- Issues with Quality Control
SMOK Skyhook RDTA Review: Breakdown
For those familiar with the Smok Alien 220, the Skyhook RDTA looks pretty much the same, featuring a similar tubular frame accented with bold lines and contrasting colors that highlight the curves of the device. The main difference is that the Skyhook is slightly larger measuring out to 130.5mm*50mm*30.5mm thanks to the e-liquid reservoir located at the top of the mod.
A threaded cap sits up on top next to the atomizer which is opened to refill the reservoir. One thing I noticed at this point is that the threads on the cap were quite rough and I had some difficulty getting them to catch with the negative threads on the mod itself. Even if I eventually got the two pieces to fit, I would have expected much better machining by Smok at this point.
Another issue the with the e-liquid reservoir is that it’s constructed mainly from a plastic material which doesn’t instill much confidence in users with health concerns over the case of plastic constantly being heated and coming in contact with your e-liquid. In ideal situations, this shouldn’t be a problem, but I foresee issues with the heated plastic material leeching into the e-liquid making it a potential health concern especially for vapers using it in the long term.
On the positive end of things, the finish of the device is great. Although closely mirroring the overall shape and details of the Alien 220, the Skyhook’s paint job luckily doesn’t take after the Alien’s which was extremely prone to chipping and flaking. The Skyhook features the same bright and informative screen the Alien did, and is similarly intuitive and easy enough to navigate.
The firing bar on the Skyhook feels great to press and use as well. Offering a much better tactile response especially when compared to a similar mod, the iJoy RDTA that featured a firing button which felt very hollow and unsatisfying to press.

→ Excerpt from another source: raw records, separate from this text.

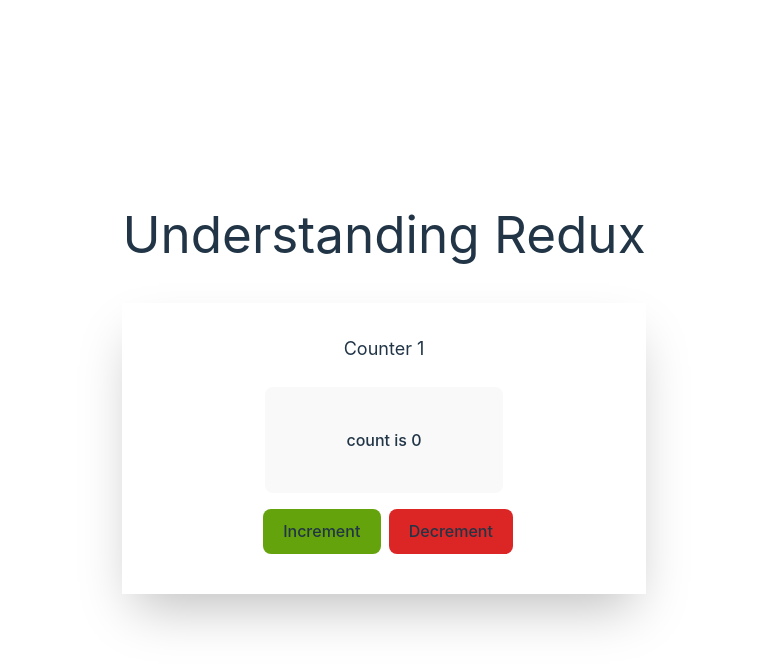
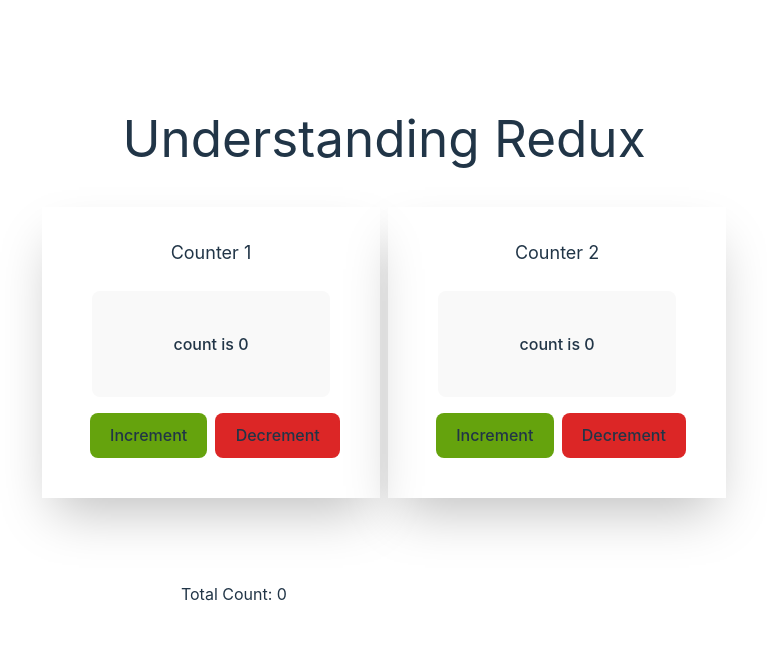
Before and after one commit to Jisan-Dev/Redux-LWS-Crash, a React (Vite) app: page / in a window 1280 px wide. Shown: the top 668 px of the page, without its empty margins (256-1023 px from the left). Built offline with nearby package versions, Linux system fonts and the light colour scheme.

Commit message:
basic component with states without redux

```diff
--- a/src/App.jsx
+++ b/src/App.jsx
@@ -1,23 +1,60 @@
+/* eslint-disable no-unused-vars */
 import { useState } from 'react';
 import './App.css';
+import Counter from './components/Counter';
+import Stats from './components/Stats';
+
+const initialCounters = [
+  { id: 1, value: 0 },
+  { id: 2, value: 0 },
+];
 
 function App() {
-  const [count, setCount] = useState(0);
+  const [counters, setCounters] = useState(initialCounters);
+
+  const totalCount = counters.reduce((sum, curr) => sum + curr.value, 0);
+
+  const handleIncrement = (counterId) => {
+    const updatedCounters = counters.map((counter) => {
+      if (counter.id === counterId) {
+        return {
+          ...counter,
+          value: counter.value + 1,
+        };
+      }
+      return counter;
+    });
+    setCounters(updatedCounters);
+
+    // setCount((prevCount) => prevCount + 1);
+    // Update the counter's value in the Redux store here...
+    // Example: dispatch(incrementCounter(counterId));
+    // Implement the necessary logic to update the Redux store based on the given counterId and increment its value.
+  };
+
+  const handleDecrement = (counterId) => {
+    const updatedCounters = counters.map((counter) => {
+      if (counter.id === counterId) {
+        return {
+          id: counter.id,
+          value: counter.value - 1,
+        };
+      }
+      return counter;
+    });
+    setCounters(updatedCounters);
+  };
 
   return (
     <>
       <h1 className="mb-10">Understanding Redux</h1>
-      <div className="shadow-2xl p-10 pt-8">
-        <h2 className="mb-6 text-lg">Counter 1</h2>
-        <div className="flex items-center justify-center mb-4">
-          <button className="block px-20 py-10" onClick={() => setCount((count) => count + 1)}>
-            count is {count}
-          </button>
-        </div>
-        <div>
-          <button className="ml-2 bg-lime-600">Increment</button>
-          <button className="ml-2 bg-red-600">Decrement</button>
-        </div>
+      <div className="flex gap-2">
+        {counters.map((counter) => (
+          <Counter key={counter.id} counter={counter} count={counter.value} onIncrement={() => handleIncrement(counter.id)} onDecrement={() => handleDecrement(counter.id)} />
+        ))}
+      </div>
+      <div>
+        <Stats count={totalCount} />
       </div>
     </>
   );
--- /dev/null
+++ b/src/components/Counter.jsx
@@ -0,0 +1,21 @@
+/* eslint-disable react/prop-types */
+function Counter({ counter, count, onIncrement, onDecrement }) {
+  return (
+    <div className="shadow-2xl p-10 pt-8">
+      <h2 className="mb-6 text-lg">Counter {counter?.id}</h2>
+      <div className="flex items-center justify-center mb-4">
+        <button className="block px-20 py-10">count is {count}</button>
+      </div>
+      <div>
+        <button className="ml-2 bg-lime-600" onClick={onIncrement}>
+          Increment
+        </button>
+        <button onClick={onDecrement} className="ml-2 bg-red-600">
+          Decrement
+        </button>
+      </div>
+    </div>
+  );
+}
+
+export default Counter;
--- /dev/null
+++ b/src/components/Stats.jsx
@@ -0,0 +1,7 @@
+/* eslint-disable react/prop-types */
+
+const Stats = ({ count }) => {
+  return <div className="w-96 h-48 flex items-center justify-center">Total Count: {count}</div>;
+};
+
+export default Stats;
```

Below the screen are the clicky up and down buttons used for controlling wattage and temperature and also for navigating the menu. A micro USB port can also be found here which can be used to charge the device internally (not recommended but its ok once in awhile for emergencies) or deliver any available future firmware upgrades to the device.
Flavor and vapor production were pretty much on par with my expectations for an RDTA. Using the dual Clapton coils that came with the kit, the flavors from the eliquid felt bright, crisp, and well defined.
The 220-watt output certainly helps in this regard and also when it comes to outputting lots of flavor which is great news for all the cloud chasers out there.
The eliquid reservoir is quite large as well, having a max capacity of 9ml, although it should be noted that the iJoy RDTA which features a similarly styled reservoir that manages to house 12.8mls of eliquid.
The build deck on the Skyhook is a Velocity Style deck making it easy for beginners to get the hang of installing their own coils, featuring very large bottom airflow ports that allow Direct Lung vapers to get their kicks from this tank.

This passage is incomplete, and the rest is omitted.